To Juan Fernando Marquez
I am here because there is much hostility in my hotel.
I am trying to do some work here but my life is so circumscribed by your detectives who walk up and down the street and stand at the street corner as though there were nothing better to do than to spy on a man who is unable to do anything anyway and never had intentions of doing anything but be good and love and help where help was neccessary that I am rapidly losing my mind. It is not drink that does this but Oaxaca.
Do you wish me to leave with the impression that Oaxaca, the most lovely town in the world and with some of the most lovely people in it, is a town consisting entirely of spies and dogs?
This is unfair to me but it is a hell of a sight unfairer to Oaxaca.
The English are sufficiently stupid but the stupidity and hypocrisy of your detectives and the motives which are behind their little eternal spying – their activities – completely transcend any criminality and stupidity I have ever encountered anywhere in the world.
Have these guys nothing better to do than to watch a man who mearly wants to write poetry?

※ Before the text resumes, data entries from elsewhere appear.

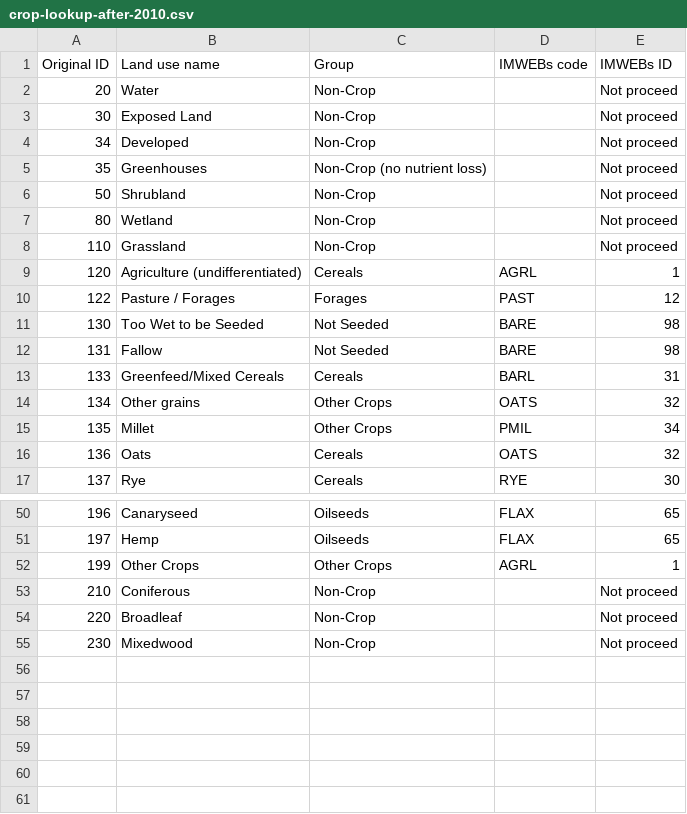
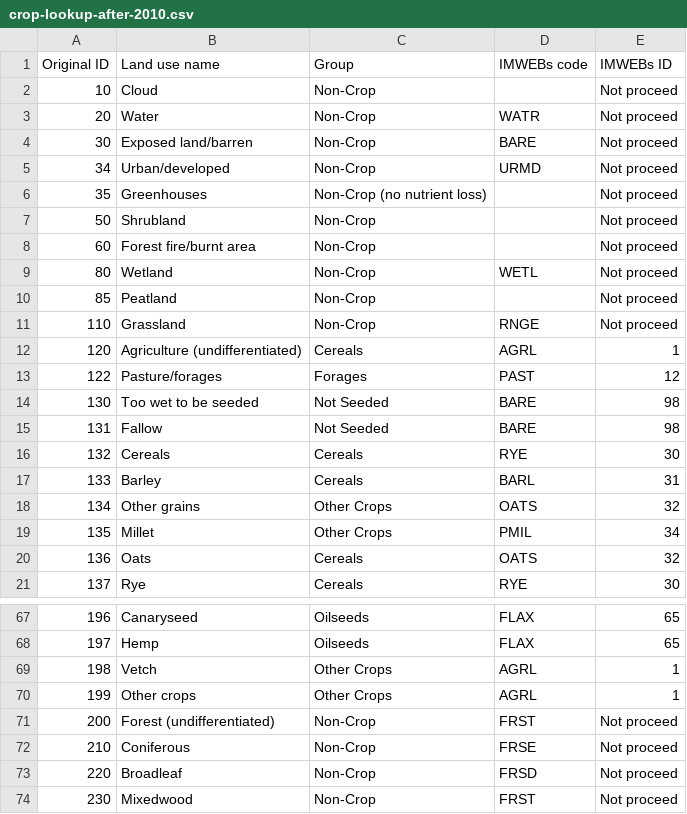
Before and after one commit to hawklorry/imWEBs-Python, a CSV file: imWEBs/bmp/crop_rotation/crop-lookup-after-2010.csv, drawn as a sheet; only a part is shown, gaps mark what is left out; the diff covers the shown part only.

Commit message:
Updating crop_lookup after 2010 classes

```diff
--- a/imWEBs/bmp/crop_rotation/crop-lookup-after-2010.csv
+++ b/imWEBs/bmp/crop_rotation/crop-lookup-after-2010.csv
@@ -1,14 +1,18 @@
 Original ID,Land use name,Group,IMWEBs code,IMWEBs ID
-20,Water,Non-Crop,,Not proceed
-30,Exposed Land,Non-Crop,,Not proceed
-34,Developed,Non-Crop,,Not proceed
+10,Cloud,Non-Crop,,Not proceed
+20,Water,Non-Crop,WATR,Not proceed
+30,Exposed land/barren,Non-Crop,BARE,Not proceed
+34,Urban/developed,Non-Crop,URMD,Not proceed
 35,Greenhouses,Non-Crop (no nutrient loss),,Not proceed
 50,Shrubland,Non-Crop,,Not proceed
-80,Wetland,Non-Crop,,Not proceed
-110,Grassland,Non-Crop,,Not proceed
+60,Forest fire/burnt area ,Non-Crop,,Not proceed
+80,Wetland,Non-Crop,WETL,Not proceed
+85,Peatland,Non-Crop,,Not proceed
+110,Grassland,Non-Crop,RNGE,Not proceed
 120,Agriculture (undifferentiated),Cereals,AGRL,1
-122,Pasture / Forages,Forages,PAST,12
-130,Too Wet to be Seeded,Not Seeded,BARE,98
+122,Pasture/forages,Forages,PAST,12
+130,Too wet to be seeded,Not Seeded,BARE,98
 131,Fallow,Not Seeded,BARE,98
-133,Greenfeed/Mixed Cereals,Cereals,BARL,31
+132,Cereals,Cereals,RYE,30
+133,Barley,Cereals,BARL,31
 134,Other grains,Other Crops,OATS,32
@@ -51,5 +68,7 @@ Original ID,Land use name,Group,IMWEBs code,IMWEBs ID
 197,Hemp,Oilseeds,FLAX,65
-199,Other Crops,Other Crops,AGRL,1
-210,Coniferous,Non-Crop,,Not proceed
-220,Broadleaf,Non-Crop,,Not proceed
-230,Mixedwood,Non-Crop,,Not proceed
+198,Vetch,Other Crops,AGRL,1
+199,Other crops,Other Crops,AGRL,1
+200,Forest (undifferentiated),Non-Crop,FRST,Not proceed
+210,Coniferous,Non-Crop,FRSE,Not proceed
+220,Broadleaf,Non-Crop,FRSD,Not proceed
+230,Mixedwood,Non-Crop,FRST,Not proceed
```
Also changed, not shown: 13 added rows and 5 edited cells elsewhere in this file.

As is I had not enough troubles on my mind!
I do profoundly think that the Oaxaquenians are among the most courteous, sweetly gracious, and fundamentally decent people in the entire world. I think this too of your boss and of yourself and of this lovely town.
However, the whole damn thing is being raised to an insane state of suspicion.
People even camp outside my bloody door to see if I am drinking inside, and of course I probably am because it is so difficult or becoming so difficult to drink outside.
If I do not drink now a certain amount there seems no possible doubt that I shall have a nervous breakdown. If I have that, equally I shall find myself in that Goddamn jail to which I seem to be progressing almost geometrically, and as you know, when ones goes there sober, one goes out drunk. It seems almost that I have a kind of fixation on the place because, like the novelist Dostoievsky, I have practically a pathological sympathy for those who do wrong (what others are there?) and get into the shit.
What I have absolutely no sympathy with is the legislator, the man who seeks, for his own profit, to exploit the weaknesses of those who are unable to help themselves and then to fasten some moral superscription upon it. This I loathe so much that I cannot concievably explain how much it is.
Nor – for that matter – has any man a right to legislate upon a person (who has paid through the nose as I have, who has his house robbed, his wife taken away, in short everything taken away, simply to be in Mexico) for his own Goddamned stupid political reactionary reasons when anyhow it is only a country that he himself – I mean the legislator – has criminally stolen. You know what I mean, of course. Of course it is true that Montezuma – not the beer – may not have been much better than Cortez or Alverado. However, this is another story.